When residential rooftop solar and other distributed generation (DG) technologies began making headway, it was seen as a win-win situation. Residents would win by generating their own power more reliably and less expensively than their local utilities.
California has long been a champion of solar power, and solar installations in the state have been growing at a rapid pace. Many consumers would like to use solar power but are still unable to do so. Now, one California utility is giving these customers the option to embrace solar.
Despite their growing popularity and use, renewable power still faces the challenge of not being cost-competitive with fossil fuels. To compensate for this disadvantage, they have benefitted for many years from tax credits and other financial incentives.
When it comes to electricity and electrical devices, organizations such as the National Electrical Manufacturers Association (NEMA) and Underwriters Laboratories, Inc. (UL) try to make living and working with modern conveniences safer for installers and end-users.
Brady recently announced a portable printer trade-up promotion. Users can receive a free BMP41 or BMP51 printer by trading in a qualifying competitive printer and purchasing 12 BMP41 or BMP51 label cartridges.
As the electrical industry fully embraces the digital age, the needs of utilities and other large equipment users have been transformed. Their demands require a different form of testing to ensure new equipment can function in a highly sophisticated and rapidly changing environment.

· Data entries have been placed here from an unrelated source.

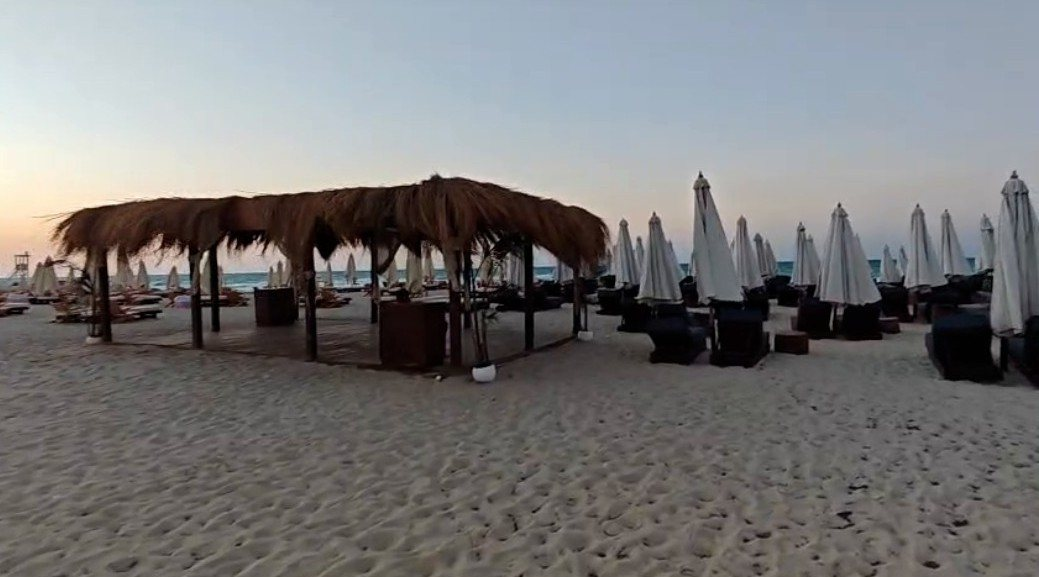
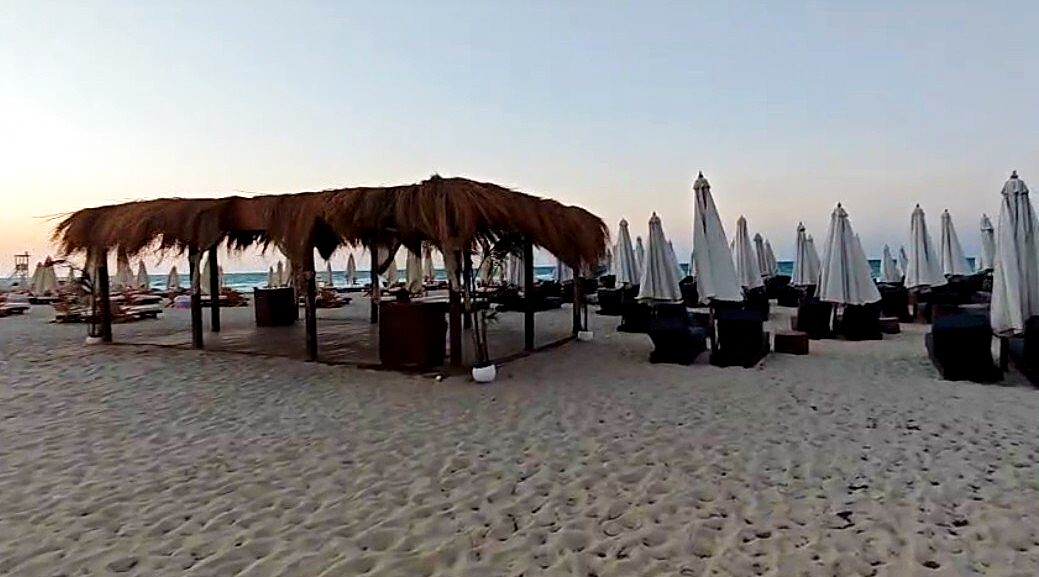
Add files via upload

diff --git a/index.html b/index.html
@@ -50,6 +50,7 @@ nav button svg{width:22px;height:22px;stroke:currentColor;fill:none;stroke-width
 nav button.on{color:var(--navy);font-weight:600}
 @media(min-width:900px){main{max-width:980px}.hero img{height:420px}.hero h1{font-size:40px}.hero p{font-size:17px}.pad{padding:28px 24px}.facts{grid-template-columns:repeat(4,1fr)}.tiles{grid-template-columns:repeat(4,1fr)}.card img{max-height:380px}.pics img{height:240px}p,li{font-size:16px}}
 .plc{display:flex;gap:14px;align-items:center}.card img.lg,.lg{width:84px;height:64px;max-height:64px;object-fit:contain;flex:none;background:#f6f3ee;border-radius:10px;padding:6px}.nl{display:flex;align-items:center;justify-content:center;font-size:10px;color:#999}.plc small{color:#777}.plc h3{margin:0 0 2px}.plc p{margin:4px 0 0}nav button{font-size:10px}nav::-webkit-scrollbar{display:none}nav{scrollbar-width:none;overflow-x:auto;-webkit-overflow-scrolling:touch}nav button{flex:1 1 0;min-width:0;padding-left:0;padding-right:0;font-size:9px;white-space:nowrap}nav button svg{width:20px;height:20px}
+.pics img:last-child:nth-child(odd){grid-column:1/-1}
 </style></head><body>
 <header><img src="logo.png" alt="Casa White Hotel"></header>
 <main>
@@ -100,12 +101,13 @@ nav button.on{color:var(--navy);font-weight:600}
  <div class="card"><img src="dining.jpg" alt="Dining"><div class="b">
   <h3>Main Restaurant</h3><p>The hotel's main dining venue.</p><br>
   <h3>Roof Top Restaurant</h3><p>Open-air rooftop dining with panoramic views. Timber pergola terrace with open sea views.</p></div></div>
- <div class="pics"><img src="dining2.jpg" alt="Main Restaurant"><img src="roof1.jpg" alt="Roof Top Restaurant"><img src="roof2.jpg" alt="Roof Top Restaurant terrace"><img src="bar1.jpg" alt="Beach Bar"></div>
+ <div class="pics"><img src="dining2.jpg" alt="Main Restaurant"><img src="roof1.jpg" alt="Roof Top Restaurant"><img src="roof2.jpg" alt="Roof Top Restaurant terrace"></div>
  <h3 style="margin:18px 0 8px">Bars</h3>
  <div class="card"><div class="b">
   <div class="room"><div><b>Lobby Bar</b><small>In the lobby</small></div></div>
   <div class="room"><div><b>Pool Bar</b><small>Beside the pool</small></div></div>
-  <div class="room"><div><b>Beach Bar</b><small>On the private beach</small></div></div></div></div>
+  <div class="room"><div><b>Beach Bar</b><small>On the private beach</small></div></div></div>
+  <img src="bar1.jpg" alt="Beach Bar on the private beach"></div>
  <h3 style="margin:18px 0 8px">Steps away from Casa White</h3>
  <div class="chips"><span>Kiki's Beach</span><span>Scalini Restaurant</span><span>Lucida</span><span>Galambo</span><span>Lemon Tree</span><span>Casa Cook North Coast</span><span>La plage by La Maison Ani Egypt</span></div>
 </div></section>

diff --git a/sw.js b/sw.js
@@ -1,4 +1,4 @@
-const C='casawhite-v18';
+const C='casawhite-v19';
 const A=['./','index.html','manifest.json','bar1.jpg','bar2.jpg','beach.jpg','beach2.jpg','beach3.jpg','dining.jpg','dining2.jpg','golf1.jpg','golf2.jpg','gym1.jpg','gym2.jpg','gym3.jpg','gym4.jpg','hero.jpg','icon-192.png','icon-512.png','location.jpg','logo.png','lounge.jpg','pool.jpg','pool2.jpg','pool3.jpg','reception.jpg','roof1.jpg','roof2.jpg','rooftop_pool.jpg','room.jpg','room2.jpg','room3.jpg','shuttle.jpg','st_amen.jpg','st_balcony.jpg','st_bed.jpg','st_living.jpg','st_living2.jpg','st_shower.jpg','suite_balcony.jpg','suite_bedroom.jpg','suite_living.jpg','scalini.svg','casacook.png','galambo.svg','tlt.png','kikis.png','plage.png','lucida.jpg','n_lucida1.jpg','n_kikis1.jpg','n_kikis2.jpg','n_scalini1.jpg','n_galambo1.jpg','n_galambo2.jpg','n_lemon1.jpg','n_cc1.jpg','n_cc2.jpg','n_plage1.jpg'];
 self.addEventListener('install',e=>{self.skipWaiting();e.waitUntil(caches.open(C).then(c=>c.addAll(A.map(u=>new Request(u,{cache:'reload'})))).catch(()=>{}))});
 self.addEventListener('activate',e=>e.waitUntil((async()=>{for(const k of await caches.keys()){if(k!==C)await caches.delete(k)}await self.clients.claim();for(const c of await self.clients.matchAll({type:'window'})){try{c.navigate(c.url)}catch(x){}}})()));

The effects of the Great Recession have been far-reaching, and it left many construction companies scrambling to pick up the pieces. Now, after years of turmoil, a new report from FMI, a management consulting firm, suggests that construction is back on the right foot.
Light-emitting diode (LED) technology seems to be all the rage in the lighting industry, and those in the know are more than aware of its many benefits. However, for the average consumer, the world of LEDs is still an unknown.
The intermittent nature of some forms of renewables—solar and especially wind—make storage technology an essential ingredient of their success. Storing the power generated from renewables allows it to be used at times when demand is high and generation is low.
On Jan. 12, 2015, passengers on a Washington Metropolitan Transit Authority (WMATA) Metrorail train were trapped for some 40 minutes in the tunnels between two downtown D.C. stations, while smoke filled the air, according to the Washington Post.
The Consumer Electronics Show (CES) is not typically an event that draws electrical contractor interest, but this year’s show raised some eyebrows in the low-voltage market. An influx of products demonstrated that ECs could be pulled further into the high-end consumer market.